Every line in the material below that includes "tabs" should be copied.

*** Opening of DATA PROVIDED ***

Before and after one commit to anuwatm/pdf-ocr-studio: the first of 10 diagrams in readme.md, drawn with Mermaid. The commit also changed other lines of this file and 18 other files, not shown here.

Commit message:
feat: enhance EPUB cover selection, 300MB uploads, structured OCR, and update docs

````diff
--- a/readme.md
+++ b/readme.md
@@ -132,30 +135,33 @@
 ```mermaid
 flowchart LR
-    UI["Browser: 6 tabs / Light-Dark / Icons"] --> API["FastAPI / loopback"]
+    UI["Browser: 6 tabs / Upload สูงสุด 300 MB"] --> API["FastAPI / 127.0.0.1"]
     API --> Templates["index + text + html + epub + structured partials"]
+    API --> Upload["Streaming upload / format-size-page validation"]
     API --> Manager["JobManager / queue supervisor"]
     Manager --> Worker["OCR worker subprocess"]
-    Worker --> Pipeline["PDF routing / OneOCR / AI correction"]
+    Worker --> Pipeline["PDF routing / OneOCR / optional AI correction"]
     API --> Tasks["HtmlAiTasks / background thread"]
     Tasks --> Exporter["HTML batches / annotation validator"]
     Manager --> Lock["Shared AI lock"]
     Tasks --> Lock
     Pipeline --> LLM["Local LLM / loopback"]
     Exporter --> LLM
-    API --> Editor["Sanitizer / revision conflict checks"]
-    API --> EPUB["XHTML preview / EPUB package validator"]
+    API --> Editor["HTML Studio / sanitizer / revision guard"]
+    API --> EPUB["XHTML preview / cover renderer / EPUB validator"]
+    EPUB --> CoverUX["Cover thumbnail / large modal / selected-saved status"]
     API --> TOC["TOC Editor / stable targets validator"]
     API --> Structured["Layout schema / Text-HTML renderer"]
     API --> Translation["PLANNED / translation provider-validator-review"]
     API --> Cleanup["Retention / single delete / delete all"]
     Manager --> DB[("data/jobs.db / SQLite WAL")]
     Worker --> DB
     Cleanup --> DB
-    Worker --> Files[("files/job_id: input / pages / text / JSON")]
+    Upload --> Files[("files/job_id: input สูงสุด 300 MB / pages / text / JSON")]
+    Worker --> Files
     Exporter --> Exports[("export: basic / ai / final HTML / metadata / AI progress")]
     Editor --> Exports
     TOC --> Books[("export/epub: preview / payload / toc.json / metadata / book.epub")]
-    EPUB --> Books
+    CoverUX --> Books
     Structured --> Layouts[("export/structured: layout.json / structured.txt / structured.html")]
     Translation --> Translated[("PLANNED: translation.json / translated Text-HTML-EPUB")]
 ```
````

*** Close of DATA PROVIDED ***

**ANSWER TO THIS TASK**
-    UI["Browser: 6 tabs / Light-Dark / Icons"] --> API["FastAPI / loopback"]
+    UI["Browser: 6 tabs / Upload สูงสุด 300 MB"] --> API["FastAPI / 127.0.0.1"]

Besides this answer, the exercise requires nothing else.